We know from the county assessor records that the Palm Avenue property the Leavertons bought was a portion of the land then owned by Huge Montgomery resulting from a lot split. At that time, the property already contained a water source from a connection made in 1904 and it already contained a citrus grove. City directories from the time indicate Mr. Leaverton was a rancher; his wife was listed as a homemaker and his daughter as a student. The addresses were then the Leavertons at 55 West Palm and Huge Montgomery’s at 59 West Palm.

Richard Leaverton died in 1922, and Rosella and her daughter Hester continued to live in the home until well into the 1960s. Rosella died in 1969 and Hester a City of San Bernardino High School Art Teacher died in 1997. All three family members are buried in Block B, of the Redlands Hillside Cemetery.

The Leaverton Home displays a centered front door accentuated with a combination of the pediment, columns, and sidelights. The home is a two-story, rectangular building with paired extending chimneys on opposing ends constructed of plain brick. A curved multi-joined concrete brick edged driveway enters the property on the left, curves across the front of the home and then circles the right side to a detached garage in the back. A brick walkway enters the yard from the right via a small white picket gate with wire latticework.

A wide shaded packed earth path is located between the curb, and a rose lined wire and wood fence.  The lot is large and contains fruit trees, mature manicured shrubs, and large shade trees. The house overlooks the schoolyard across the street.

The home has simple, classic colonel revival detailing; a shingled medium pitched side sloped roof with three dormers. Double smooth surfaced classical columns support either side of the entry pediment. The front door contains 10 square lights, and a side light is present on either side of the door. The matching dormer and ground floor windows are double hung with multi-light shash at the top and single light or pane at the bottom.
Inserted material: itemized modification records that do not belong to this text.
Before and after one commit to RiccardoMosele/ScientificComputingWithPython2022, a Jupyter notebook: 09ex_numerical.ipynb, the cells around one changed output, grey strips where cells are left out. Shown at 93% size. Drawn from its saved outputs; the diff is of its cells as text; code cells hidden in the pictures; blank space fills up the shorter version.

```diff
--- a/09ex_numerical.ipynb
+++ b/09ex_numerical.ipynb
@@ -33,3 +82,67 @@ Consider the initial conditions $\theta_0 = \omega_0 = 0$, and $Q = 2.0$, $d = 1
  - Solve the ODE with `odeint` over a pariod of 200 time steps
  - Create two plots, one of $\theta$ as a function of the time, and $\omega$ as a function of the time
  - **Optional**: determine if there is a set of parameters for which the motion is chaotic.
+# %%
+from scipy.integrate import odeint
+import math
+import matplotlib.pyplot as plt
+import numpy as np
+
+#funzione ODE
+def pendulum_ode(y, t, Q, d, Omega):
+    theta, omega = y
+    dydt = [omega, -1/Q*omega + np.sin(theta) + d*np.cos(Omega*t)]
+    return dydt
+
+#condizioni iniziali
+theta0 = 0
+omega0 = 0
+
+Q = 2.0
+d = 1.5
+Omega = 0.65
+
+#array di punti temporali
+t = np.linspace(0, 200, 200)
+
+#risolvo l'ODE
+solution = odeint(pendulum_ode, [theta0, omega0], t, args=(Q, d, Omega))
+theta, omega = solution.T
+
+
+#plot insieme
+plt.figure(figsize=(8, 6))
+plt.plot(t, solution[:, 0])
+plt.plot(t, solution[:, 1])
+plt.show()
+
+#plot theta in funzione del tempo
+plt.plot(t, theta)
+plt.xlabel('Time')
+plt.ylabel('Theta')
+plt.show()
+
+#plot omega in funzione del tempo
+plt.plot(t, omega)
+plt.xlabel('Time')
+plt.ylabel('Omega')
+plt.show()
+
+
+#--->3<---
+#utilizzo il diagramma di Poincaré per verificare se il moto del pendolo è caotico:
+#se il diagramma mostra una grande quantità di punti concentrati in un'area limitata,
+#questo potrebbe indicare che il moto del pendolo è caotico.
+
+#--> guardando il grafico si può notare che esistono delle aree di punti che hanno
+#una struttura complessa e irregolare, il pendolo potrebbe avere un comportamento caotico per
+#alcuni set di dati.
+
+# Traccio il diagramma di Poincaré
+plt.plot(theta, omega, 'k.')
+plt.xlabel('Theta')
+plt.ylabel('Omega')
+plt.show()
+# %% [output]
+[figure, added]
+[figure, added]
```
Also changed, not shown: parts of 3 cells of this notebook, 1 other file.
Simple flat heads top the ground floor windows under a minimal roof overhanging and corniced eave. Louvered shutters painted green have workable hinges and enhance the upper and lower windows.

The dormer cheeks are of the same beveled wood siding as the façade, and the matching dormer pediments complement the entry pediment which contains a smooth elliptical soffit. The entry is lighted with a single stained glass fixture suspended from an ornate chain.  Matching fixtures are present on the balconied side porch. The square green painted concrete front porch contains a facing wooden bench on either side of the door.

Jon and Cynthia Hoghaug purchased the home in 1998 from Hester Leavertons heir making them the third owner, but effectively the second family to occupy the residence. Immediate projects at the time of purchase included repairs to a leaking roof and new paint. Over the years, they have remodeled the kitchen and replaced the driveway. All improvements made consider Ms. Hesters likely approval as Cindy understand Ms. Hester was a lady who knew her mind and was willing to share her opinion of how things should be done at her home. Many of the landscape items were purchased from the Dangermonds, and when advised they would likely not grow in the environment, Ms. Hester often proved it would grow in her yard. As years passed, Hester lost her eyesight and her ability to garden. Concerned neighbors and friends brought her flowers and told her they came from her garden so that she would not be distressed by the declining condition of the property.

The obvious care and devotion shown to this home are inspiring and heartwarming. It is my pleasure to present this 2016 Redlands Area Historical Society Heritage Award to Cynthia and Jon Hoghaug in recognition of their obvious love and affection for this beautiful Redlands home.

Researcher: Leslie Irish

 Presented 20 June 2016